- [Available records]

**********

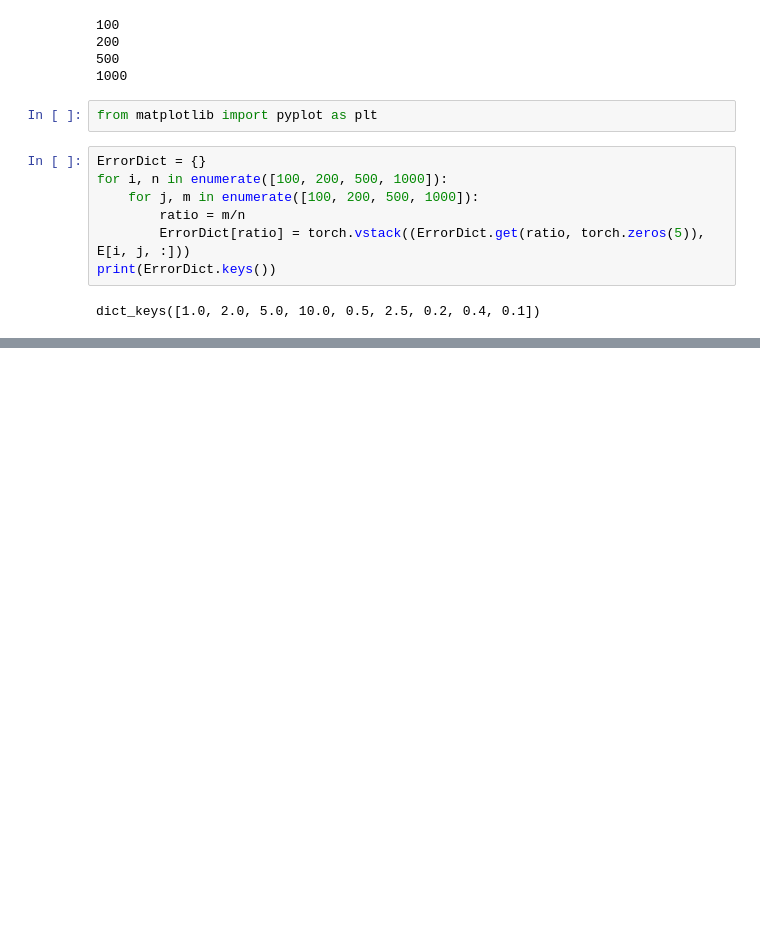
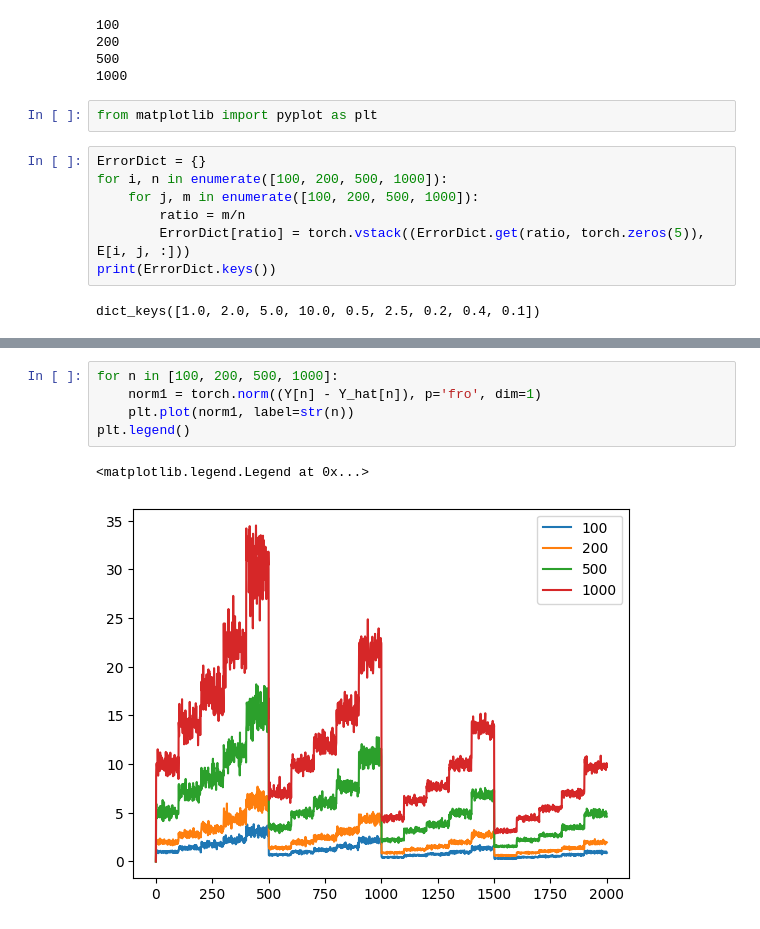
Before and after one commit to wormLove/DCNet, a Jupyter notebook: DCNet_Pytorch.ipynb, the cells around one changed output, grey strips where cells are left out. Drawn from its saved outputs; the diff is of its cells as text; blank space fills up the shorter version.

```diff
--- a/DCNet_Pytorch.ipynb
+++ b/DCNet_Pytorch.ipynb
@@ -549,0 +570,8 @@ plt.legend()
+# %%
+for n in [100, 200, 500, 1000]:
+    norm1 = torch.norm((Y[n] - Y_hat[n]), p='fro', dim=1)
+    plt.plot(norm1, label=str(n))
+plt.legend()
+# %% [output]
+<matplotlib.legend.Legend at 0x...>
+[figure, added]
```
Also changed, not shown: parts of 5 cells of this notebook.
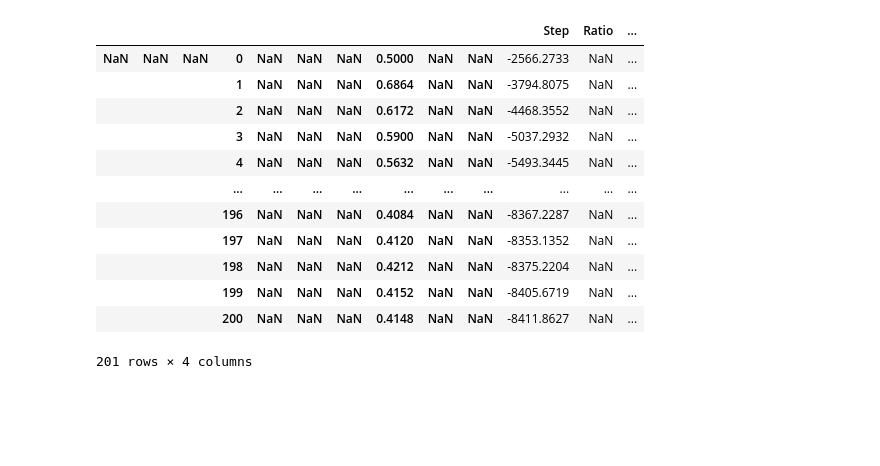
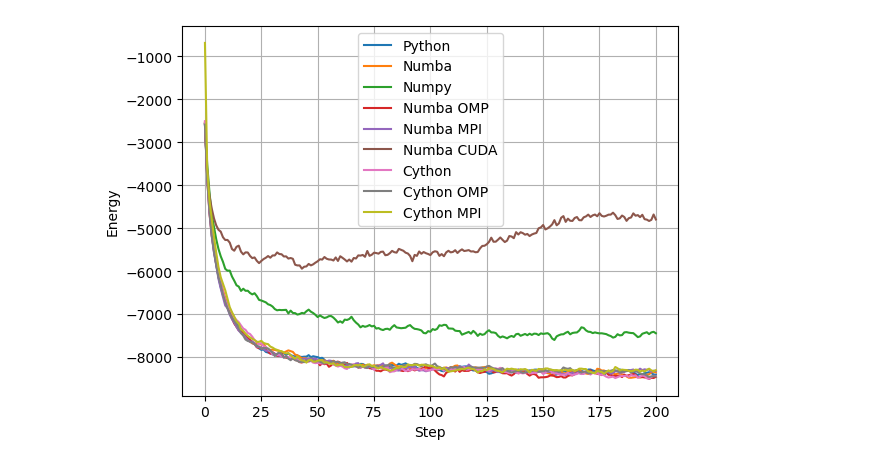
Before and after one commit to Lukelele/-Liquid-Crystals-Lebwohl-Lasher-Model, a Jupyter notebook: output/analysis.ipynb, the cells around one changed output. Drawn from its saved outputs; the diff is of its cells as text; code cells hidden in the pictures; blank space fills up the shorter version.

```diff
--- a/output/analysis.ipynb
+++ b/output/analysis.ipynb
@@ -5,16 +4,28 @@ df = pd.read_csv("python.txt", sep='\s+', skiprows=9, names=['Step', 'Ratio', 'E
-# %%
-df
-# %% [output]
-|  |  |  |  |  |  |  |  |  |  | Step | Ratio | ... |
-| NaN | NaN | NaN | 0 | NaN | NaN | NaN | 0.5000 | NaN | NaN | -2566.2733 | NaN | ... |
-|  |  |  | 1 | NaN | NaN | NaN | 0.6864 | NaN | NaN | -3794.8075 | NaN | ... |
-|  |  |  | 2 | NaN | NaN | NaN | 0.6172 | NaN | NaN | -4468.3552 | NaN | ... |
-|  |  |  | 3 | NaN | NaN | NaN | 0.5900 | NaN | NaN | -5037.2932 | NaN | ... |
-|  |  |  | 4 | NaN | NaN | NaN | 0.5632 | NaN | NaN | -5493.3445 | NaN | ... |
-|  |  |  | ... | ... | ... | ... | ... | ... | ... | ... | ... | ... |
-|  |  |  | 196 | NaN | NaN | NaN | 0.4084 | NaN | NaN | -8367.2287 | NaN | ... |
-|  |  |  | 197 | NaN | NaN | NaN | 0.4120 | NaN | NaN | -8353.1352 | NaN | ... |
-|  |  |  | 198 | NaN | NaN | NaN | 0.4212 | NaN | NaN | -8375.2204 | NaN | ... |
-|  |  |  | 199 | NaN | NaN | NaN | 0.4152 | NaN | NaN | -8405.6719 | NaN | ... |
-|  |  |  | 200 | NaN | NaN | NaN | 0.4148 | NaN | NaN | -8411.8627 | NaN | ... |
-201 rows × 4 columns
+# %%
+python_df = pd.read_csv("python.txt", sep='\s+', skiprows=9, names=['Step', 'Ratio', 'Energy', 'Order'])
+numba_df = pd.read_csv("numba.txt", sep='\s+', skiprows=9, names=['Step', 'Ratio', 'Energy', 'Order'])
+numpy_df = pd.read_csv("numpy.txt", sep='\s+', skiprows=9, names=['Step', 'Ratio', 'Energy', 'Order'])
+numpy_sequential_df = pd.read_csv("numpy_sequential.txt", sep='\s+', skiprows=9, names=['Step', 'Ratio', 'Energy', 'Order'])
+numba_omp_df = pd.read_csv("numba_omp.txt", sep='\s+', skiprows=9, names=['Step', 'Ratio', 'Energy', 'Order'])
+numba_mpi_df = pd.read_csv("numba_mpi.txt", sep='\s+', skiprows=9, names=['Step', 'Ratio', 'Energy', 'Order'])
+numba_cuda_df = pd.read_csv("numba_cuda.txt", sep='\s+', skiprows=9, names=['Step', 'Ratio', 'Energy', 'Order'])
+cython_df = pd.read_csv("cython.txt", sep='\s+', skiprows=9, names=['Step', 'Ratio', 'Energy', 'Order'])
+cython_omp_df = pd.read_csv("cython_omp.txt", sep='\s+', skiprows=9, names=['Step', 'Ratio', 'Energy', 'Order'])
+cython_mpi_df = pd.read_csv("cython_mpi.txt", sep='\s+', skiprows=9, names=['Step', 'Ratio', 'Energy', 'Order'])
+# %%
+plt.plot(python_df['Step'], python_df['Energy'], label='Python')
+plt.plot(numba_df['Step'], numba_df['Energy'], label='Numba')
+plt.plot(numpy_df['Step'], numpy_df['Energy'], label='Numpy')
+plt.plot(numpy_sequential_df['Step'], numpy_sequential_df['Energy'], label='Numpy Sequential')
+plt.plot(numba_omp_df['Step'], numba_omp_df['Energy'], label='Numba OMP')
+plt.plot(numba_mpi_df['Step'], numba_mpi_df['Energy'], label='Numba MPI')
+plt.plot(numba_cuda_df['Step'], numba_cuda_df['Energy'], label='Numba CUDA')
+plt.plot(cython_df['Step'], cython_df['Energy'], label='Cython')
+plt.plot(cython_omp_df['Step'], cython_omp_df['Energy'], label='Cython OMP')
+plt.plot(cython_mpi_df['Step'], cython_mpi_df['Energy'], label='Cython MPI')
+plt.xlabel('Step')
+plt.ylabel('Energy')
+plt.legend()
+plt.grid()
+# %% [output]
+[figure, added]
```
Also changed, not shown: parts of 3 cells of this notebook, 17 other files.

**********

- [What the task requires] Write out again every line above exactly as given; the pictures do not belong in the copy.

- [Answer area]
Before and after one commit to wormLove/DCNet, a Jupyter notebook: DCNet_Pytorch.ipynb, the cells around one changed output, grey strips where cells are left out. Drawn from its saved outputs; the diff is of its cells as text; blank space fills up the shorter version.

```diff
--- a/DCNet_Pytorch.ipynb
+++ b/DCNet_Pytorch.ipynb
@@ -549,0 +570,8 @@ plt.legend()
+# %%
+for n in [100, 200, 500, 1000]:
+    norm1 = torch.norm((Y[n] - Y_hat[n]), p='fro', dim=1)
+    plt.plot(norm1, label=str(n))
+plt.legend()
+# %% [output]
+<matplotlib.legend.Legend at 0x...>
+[figure, added]
```
Also changed, not shown: parts of 5 cells of this notebook.
Before and after one commit to Lukelele/-Liquid-Crystals-Lebwohl-Lasher-Model, a Jupyter notebook: output/analysis.ipynb, the cells around one changed output. Drawn from its saved outputs; the diff is of its cells as text; code cells hidden in the pictures; blank space fills up the shorter version.

```diff
--- a/output/analysis.ipynb
+++ b/output/analysis.ipynb
@@ -5,16 +4,28 @@ df = pd.read_csv("python.txt", sep='\s+', skiprows=9, names=['Step', 'Ratio', 'E
-# %%
-df
-# %% [output]
-|  |  |  |  |  |  |  |  |  |  | Step | Ratio | ... |
-| NaN | NaN | NaN | 0 | NaN | NaN | NaN | 0.5000 | NaN | NaN | -2566.2733 | NaN | ... |
-|  |  |  | 1 | NaN | NaN | NaN | 0.6864 | NaN | NaN | -3794.8075 | NaN | ... |
-|  |  |  | 2 | NaN | NaN | NaN | 0.6172 | NaN | NaN | -4468.3552 | NaN | ... |
-|  |  |  | 3 | NaN | NaN | NaN | 0.5900 | NaN | NaN | -5037.2932 | NaN | ... |
-|  |  |  | 4 | NaN | NaN | NaN | 0.5632 | NaN | NaN | -5493.3445 | NaN | ... |
-|  |  |  | ... | ... | ... | ... | ... | ... | ... | ... | ... | ... |
-|  |  |  | 196 | NaN | NaN | NaN | 0.4084 | NaN | NaN | -8367.2287 | NaN | ... |
-|  |  |  | 197 | NaN | NaN | NaN | 0.4120 | NaN | NaN | -8353.1352 | NaN | ... |
-|  |  |  | 198 | NaN | NaN | NaN | 0.4212 | NaN | NaN | -8375.2204 | NaN | ... |
-|  |  |  | 199 | NaN | NaN | NaN | 0.4152 | NaN | NaN | -8405.6719 | NaN | ... |
-|  |  |  | 200 | NaN | NaN | NaN | 0.4148 | NaN | NaN | -8411.8627 | NaN | ... |
-201 rows × 4 columns
+# %%
+python_df = pd.read_csv("python.txt", sep='\s+', skiprows=9, names=['Step', 'Ratio', 'Energy', 'Order'])
+numba_df = pd.read_csv("numba.txt", sep='\s+', skiprows=9, names=['Step', 'Ratio', 'Energy', 'Order'])
+numpy_df = pd.read_csv("numpy.txt", sep='\s+', skiprows=9, names=['Step', 'Ratio', 'Energy', 'Order'])
+numpy_sequential_df = pd.read_csv("numpy_sequential.txt", sep='\s+', skiprows=9, names=['Step', 'Ratio', 'Energy', 'Order'])
+numba_omp_df = pd.read_csv("numba_omp.txt", sep='\s+', skiprows=9, names=['Step', 'Ratio', 'Energy', 'Order'])
+numba_mpi_df = pd.read_csv("numba_mpi.txt", sep='\s+', skiprows=9, names=['Step', 'Ratio', 'Energy', 'Order'])
+numba_cuda_df = pd.read_csv("numba_cuda.txt", sep='\s+', skiprows=9, names=['Step', 'Ratio', 'Energy', 'Order'])
+cython_df = pd.read_csv("cython.txt", sep='\s+', skiprows=9, names=['Step', 'Ratio', 'Energy', 'Order'])
+cython_omp_df = pd.read_csv("cython_omp.txt", sep='\s+', skiprows=9, names=['Step', 'Ratio', 'Energy', 'Order'])
+cython_mpi_df = pd.read_csv("cython_mpi.txt", sep='\s+', skiprows=9, names=['Step', 'Ratio', 'Energy', 'Order'])
+# %%
+plt.plot(python_df['Step'], python_df['Energy'], label='Python')
+plt.plot(numba_df['Step'], numba_df['Energy'], label='Numba')
+plt.plot(numpy_df['Step'], numpy_df['Energy'], label='Numpy')
+plt.plot(numpy_sequential_df['Step'], numpy_sequential_df['Energy'], label='Numpy Sequential')
+plt.plot(numba_omp_df['Step'], numba_omp_df['Energy'], label='Numba OMP')
+plt.plot(numba_mpi_df['Step'], numba_mpi_df['Energy'], label='Numba MPI')
+plt.plot(numba_cuda_df['Step'], numba_cuda_df['Energy'], label='Numba CUDA')
+plt.plot(cython_df['Step'], cython_df['Energy'], label='Cython')
+plt.plot(cython_omp_df['Step'], cython_omp_df['Energy'], label='Cython OMP')
+plt.plot(cython_mpi_df['Step'], cython_mpi_df['Energy'], label='Cython MPI')
+plt.xlabel('Step')
+plt.ylabel('Energy')
+plt.legend()
+plt.grid()
+# %% [output]
+[figure, added]
```
Also changed, not shown: parts of 3 cells of this notebook, 17 other files.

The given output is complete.